### WHAT IS BEING ASKED
Output the entries below unchanged, except for the pictures.
(Beginning of SUPPLIED MATERIAL)
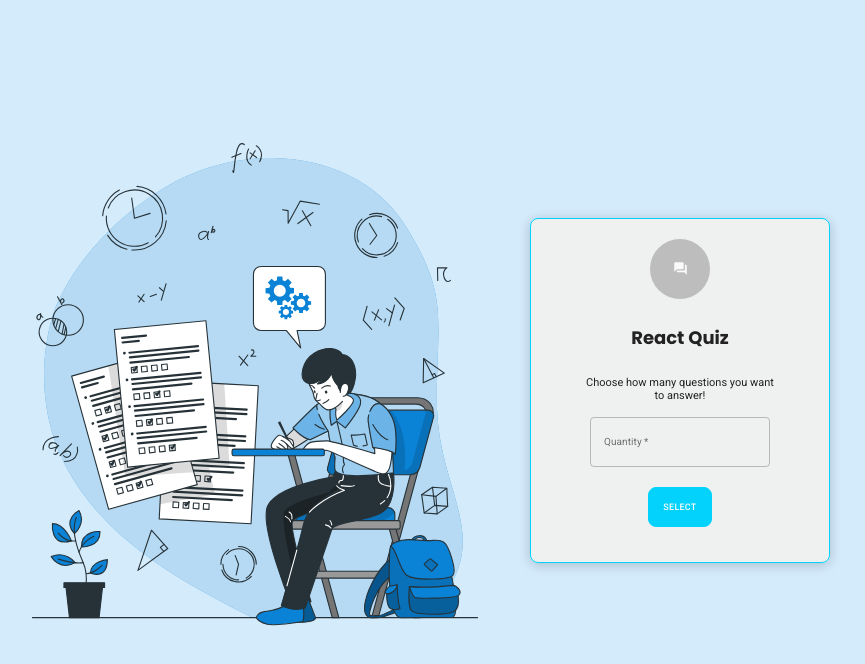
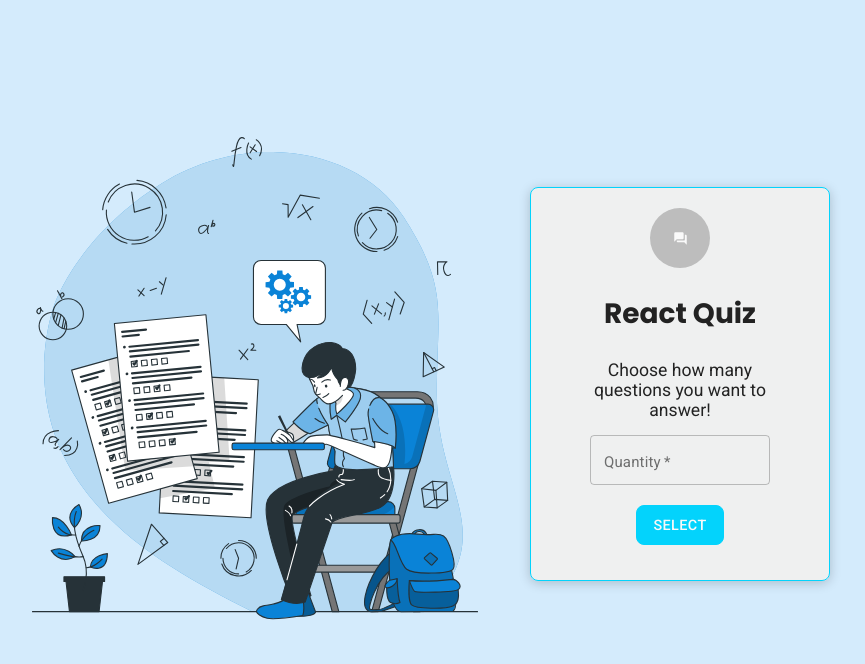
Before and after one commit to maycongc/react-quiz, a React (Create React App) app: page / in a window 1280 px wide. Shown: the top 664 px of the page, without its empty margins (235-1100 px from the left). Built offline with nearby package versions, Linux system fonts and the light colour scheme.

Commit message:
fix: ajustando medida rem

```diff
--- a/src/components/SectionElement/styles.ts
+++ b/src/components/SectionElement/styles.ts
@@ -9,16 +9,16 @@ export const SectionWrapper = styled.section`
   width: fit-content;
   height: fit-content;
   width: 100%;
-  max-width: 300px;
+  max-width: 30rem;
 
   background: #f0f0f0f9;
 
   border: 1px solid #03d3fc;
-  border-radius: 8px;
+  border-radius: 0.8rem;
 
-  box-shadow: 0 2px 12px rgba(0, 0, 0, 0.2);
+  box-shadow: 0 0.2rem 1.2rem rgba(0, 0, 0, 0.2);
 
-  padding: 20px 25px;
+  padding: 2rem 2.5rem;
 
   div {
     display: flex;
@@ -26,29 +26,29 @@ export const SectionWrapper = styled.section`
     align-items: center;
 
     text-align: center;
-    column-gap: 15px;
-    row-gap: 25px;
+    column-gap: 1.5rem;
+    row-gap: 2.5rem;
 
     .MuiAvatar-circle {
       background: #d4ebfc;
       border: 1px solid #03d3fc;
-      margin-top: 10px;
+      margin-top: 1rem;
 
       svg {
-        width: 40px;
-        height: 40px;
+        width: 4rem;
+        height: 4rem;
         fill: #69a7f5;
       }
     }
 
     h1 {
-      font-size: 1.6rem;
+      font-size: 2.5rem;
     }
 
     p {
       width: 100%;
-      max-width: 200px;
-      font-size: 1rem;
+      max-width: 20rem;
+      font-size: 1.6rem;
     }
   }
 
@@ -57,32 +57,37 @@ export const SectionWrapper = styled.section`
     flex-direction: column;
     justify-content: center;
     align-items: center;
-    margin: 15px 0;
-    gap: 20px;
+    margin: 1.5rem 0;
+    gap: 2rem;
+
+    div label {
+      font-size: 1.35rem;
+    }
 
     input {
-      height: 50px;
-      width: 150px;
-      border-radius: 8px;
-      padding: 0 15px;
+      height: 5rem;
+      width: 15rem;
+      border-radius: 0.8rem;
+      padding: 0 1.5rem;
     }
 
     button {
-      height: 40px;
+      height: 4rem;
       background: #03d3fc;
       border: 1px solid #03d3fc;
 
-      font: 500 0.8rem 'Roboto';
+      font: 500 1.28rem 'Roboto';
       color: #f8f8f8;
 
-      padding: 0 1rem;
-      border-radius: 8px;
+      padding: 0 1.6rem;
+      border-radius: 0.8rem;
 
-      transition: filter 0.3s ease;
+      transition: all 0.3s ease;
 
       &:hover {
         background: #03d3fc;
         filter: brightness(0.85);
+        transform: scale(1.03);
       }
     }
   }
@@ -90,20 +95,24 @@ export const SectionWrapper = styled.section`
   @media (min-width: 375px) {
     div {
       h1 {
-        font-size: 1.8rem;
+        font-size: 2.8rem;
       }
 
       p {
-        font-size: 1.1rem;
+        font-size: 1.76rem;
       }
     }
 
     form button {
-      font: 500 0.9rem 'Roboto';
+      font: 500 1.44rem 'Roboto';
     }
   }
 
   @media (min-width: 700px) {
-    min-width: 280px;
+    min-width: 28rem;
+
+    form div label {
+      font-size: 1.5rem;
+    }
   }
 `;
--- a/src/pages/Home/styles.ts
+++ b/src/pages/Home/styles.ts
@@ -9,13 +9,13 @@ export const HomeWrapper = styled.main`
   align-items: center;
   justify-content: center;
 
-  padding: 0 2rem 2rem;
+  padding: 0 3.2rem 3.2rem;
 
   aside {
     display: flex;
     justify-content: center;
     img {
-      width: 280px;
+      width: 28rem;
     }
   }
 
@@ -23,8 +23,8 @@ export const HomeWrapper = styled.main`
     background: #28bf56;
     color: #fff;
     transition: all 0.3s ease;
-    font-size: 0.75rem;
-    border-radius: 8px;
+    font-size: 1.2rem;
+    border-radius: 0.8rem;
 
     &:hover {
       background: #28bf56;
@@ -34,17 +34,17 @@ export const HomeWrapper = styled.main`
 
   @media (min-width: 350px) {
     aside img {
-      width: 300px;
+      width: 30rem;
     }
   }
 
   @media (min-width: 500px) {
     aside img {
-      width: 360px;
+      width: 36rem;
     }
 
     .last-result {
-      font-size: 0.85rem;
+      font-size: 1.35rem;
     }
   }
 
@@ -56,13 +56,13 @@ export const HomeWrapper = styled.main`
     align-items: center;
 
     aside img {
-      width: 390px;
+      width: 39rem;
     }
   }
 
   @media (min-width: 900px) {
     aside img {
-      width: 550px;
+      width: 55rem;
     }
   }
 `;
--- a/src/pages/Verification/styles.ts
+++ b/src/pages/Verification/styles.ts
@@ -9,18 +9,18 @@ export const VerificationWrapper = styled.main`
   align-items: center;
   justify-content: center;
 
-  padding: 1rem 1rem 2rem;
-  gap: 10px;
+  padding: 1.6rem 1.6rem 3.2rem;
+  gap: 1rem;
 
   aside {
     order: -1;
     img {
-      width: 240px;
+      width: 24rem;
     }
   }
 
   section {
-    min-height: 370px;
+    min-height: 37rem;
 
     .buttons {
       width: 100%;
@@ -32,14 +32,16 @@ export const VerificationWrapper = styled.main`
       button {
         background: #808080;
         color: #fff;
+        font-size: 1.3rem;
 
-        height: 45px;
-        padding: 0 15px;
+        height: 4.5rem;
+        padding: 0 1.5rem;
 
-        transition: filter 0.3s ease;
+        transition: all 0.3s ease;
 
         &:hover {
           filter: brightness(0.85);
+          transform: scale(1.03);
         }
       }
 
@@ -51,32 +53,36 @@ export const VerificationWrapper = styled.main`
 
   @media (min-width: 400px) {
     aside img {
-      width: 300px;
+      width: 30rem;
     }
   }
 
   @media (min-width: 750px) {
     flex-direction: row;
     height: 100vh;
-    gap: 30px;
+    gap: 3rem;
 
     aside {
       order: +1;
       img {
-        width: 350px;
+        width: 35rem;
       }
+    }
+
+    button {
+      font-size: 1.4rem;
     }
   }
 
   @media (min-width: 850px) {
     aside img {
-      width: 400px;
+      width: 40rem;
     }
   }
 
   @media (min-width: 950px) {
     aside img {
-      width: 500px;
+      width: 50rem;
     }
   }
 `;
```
(End of SUPPLIED MATERIAL)
### WRITTEN SOLUTION
Before and after one commit to maycongc/react-quiz, a React (Create React App) app: page / in a window 1280 px wide. Shown: the top 664 px of the page, without its empty margins (235-1100 px from the left). Built offline with nearby package versions, Linux system fonts and the light colour scheme.

Commit message:
fix: ajustando medida rem

```diff
--- a/src/components/SectionElement/styles.ts
+++ b/src/components/SectionElement/styles.ts
@@ -9,16 +9,16 @@ export const SectionWrapper = styled.section`
   width: fit-content;
   height: fit-content;
   width: 100%;
-  max-width: 300px;
+  max-width: 30rem;
 
   background: #f0f0f0f9;
 
   border: 1px solid #03d3fc;
-  border-radius: 8px;
+  border-radius: 0.8rem;
 
-  box-shadow: 0 2px 12px rgba(0, 0, 0, 0.2);
+  box-shadow: 0 0.2rem 1.2rem rgba(0, 0, 0, 0.2);
 
-  padding: 20px 25px;
+  padding: 2rem 2.5rem;
 
   div {
     display: flex;
@@ -26,29 +26,29 @@ export const SectionWrapper = styled.section`
     align-items: center;
 
     text-align: center;
-    column-gap: 15px;
-    row-gap: 25px;
+    column-gap: 1.5rem;
+    row-gap: 2.5rem;
 
     .MuiAvatar-circle {
       background: #d4ebfc;
       border: 1px solid #03d3fc;
-      margin-top: 10px;
+      margin-top: 1rem;
 
       svg {
-        width: 40px;
-        height: 40px;
+        width: 4rem;
+        height: 4rem;
         fill: #69a7f5;
       }
     }
 
     h1 {
-      font-size: 1.6rem;
+      font-size: 2.5rem;
     }
 
     p {
       width: 100%;
-      max-width: 200px;
-      font-size: 1rem;
+      max-width: 20rem;
+      font-size: 1.6rem;
     }
   }
 
@@ -57,32 +57,37 @@ export const SectionWrapper = styled.section`
     flex-direction: column;
     justify-content: center;
     align-items: center;
-    margin: 15px 0;
-    gap: 20px;
+    margin: 1.5rem 0;
+    gap: 2rem;
+
+    div label {
+      font-size: 1.35rem;
+    }
 
     input {
-      height: 50px;
-      width: 150px;
-      border-radius: 8px;
-      padding: 0 15px;
+      height: 5rem;
+      width: 15rem;
+      border-radius: 0.8rem;
+      padding: 0 1.5rem;
     }
 
     button {
-      height: 40px;
+      height: 4rem;
       background: #03d3fc;
       border: 1px solid #03d3fc;
 
-      font: 500 0.8rem 'Roboto';
+      font: 500 1.28rem 'Roboto';
       color: #f8f8f8;
 
-      padding: 0 1rem;
-      border-radius: 8px;
+      padding: 0 1.6rem;
+      border-radius: 0.8rem;
 
-      transition: filter 0.3s ease;
+      transition: all 0.3s ease;
 
       &:hover {
         background: #03d3fc;
         filter: brightness(0.85);
+        transform: scale(1.03);
       }
     }
   }
@@ -90,20 +95,24 @@ export const SectionWrapper = styled.section`
   @media (min-width: 375px) {
     div {
       h1 {
-        font-size: 1.8rem;
+        font-size: 2.8rem;
       }
 
       p {
-        font-size: 1.1rem;
+        font-size: 1.76rem;
       }
     }
 
     form button {
-      font: 500 0.9rem 'Roboto';
+      font: 500 1.44rem 'Roboto';
     }
   }
 
   @media (min-width: 700px) {
-    min-width: 280px;
+    min-width: 28rem;
+
+    form div label {
+      font-size: 1.5rem;
+    }
   }
 `;
--- a/src/pages/Home/styles.ts
+++ b/src/pages/Home/styles.ts
@@ -9,13 +9,13 @@ export const HomeWrapper = styled.main`
   align-items: center;
   justify-content: center;
 
-  padding: 0 2rem 2rem;
+  padding: 0 3.2rem 3.2rem;
 
   aside {
     display: flex;
     justify-content: center;
     img {
-      width: 280px;
+      width: 28rem;
     }
   }
 
@@ -23,8 +23,8 @@ export const HomeWrapper = styled.main`
     background: #28bf56;
     color: #fff;
     transition: all 0.3s ease;
-    font-size: 0.75rem;
-    border-radius: 8px;
+    font-size: 1.2rem;
+    border-radius: 0.8rem;
 
     &:hover {
       background: #28bf56;
@@ -34,17 +34,17 @@ export const HomeWrapper = styled.main`
 
   @media (min-width: 350px) {
     aside img {
-      width: 300px;
+      width: 30rem;
     }
   }
 
   @media (min-width: 500px) {
     aside img {
-      width: 360px;
+      width: 36rem;
     }
 
     .last-result {
-      font-size: 0.85rem;
+      font-size: 1.35rem;
     }
   }
 
@@ -56,13 +56,13 @@ export const HomeWrapper = styled.main`
     align-items: center;
 
     aside img {
-      width: 390px;
+      width: 39rem;
     }
   }
 
   @media (min-width: 900px) {
     aside img {
-      width: 550px;
+      width: 55rem;
     }
   }
 `;
--- a/src/pages/Verification/styles.ts
+++ b/src/pages/Verification/styles.ts
@@ -9,18 +9,18 @@ export const VerificationWrapper = styled.main`
   align-items: center;
   justify-content: center;
 
-  padding: 1rem 1rem 2rem;
-  gap: 10px;
+  padding: 1.6rem 1.6rem 3.2rem;
+  gap: 1rem;
 
   aside {
     order: -1;
     img {
-      width: 240px;
+      width: 24rem;
     }
   }
 
   section {
-    min-height: 370px;
+    min-height: 37rem;
 
     .buttons {
       width: 100%;
@@ -32,14 +32,16 @@ export const VerificationWrapper = styled.main`
       button {
         background: #808080;
         color: #fff;
+        font-size: 1.3rem;
 
-        height: 45px;
-        padding: 0 15px;
+        height: 4.5rem;
+        padding: 0 1.5rem;
 
-        transition: filter 0.3s ease;
+        transition: all 0.3s ease;
 
         &:hover {
           filter: brightness(0.85);
+          transform: scale(1.03);
         }
       }
 
@@ -51,32 +53,36 @@ export const VerificationWrapper = styled.main`
 
   @media (min-width: 400px) {
     aside img {
-      width: 300px;
+      width: 30rem;
     }
   }
 
   @media (min-width: 750px) {
     flex-direction: row;
     height: 100vh;
-    gap: 30px;
+    gap: 3rem;
 
     aside {
       order: +1;
       img {
-        width: 350px;
+        width: 35rem;
       }
+    }
+
+    button {
+      font-size: 1.4rem;
     }
   }
 
   @media (min-width: 850px) {
     aside img {
-      width: 400px;
+      width: 40rem;
     }
   }
 
   @media (min-width: 950px) {
     aside img {
-      width: 500px;
+      width: 50rem;
     }
   }
 `;
```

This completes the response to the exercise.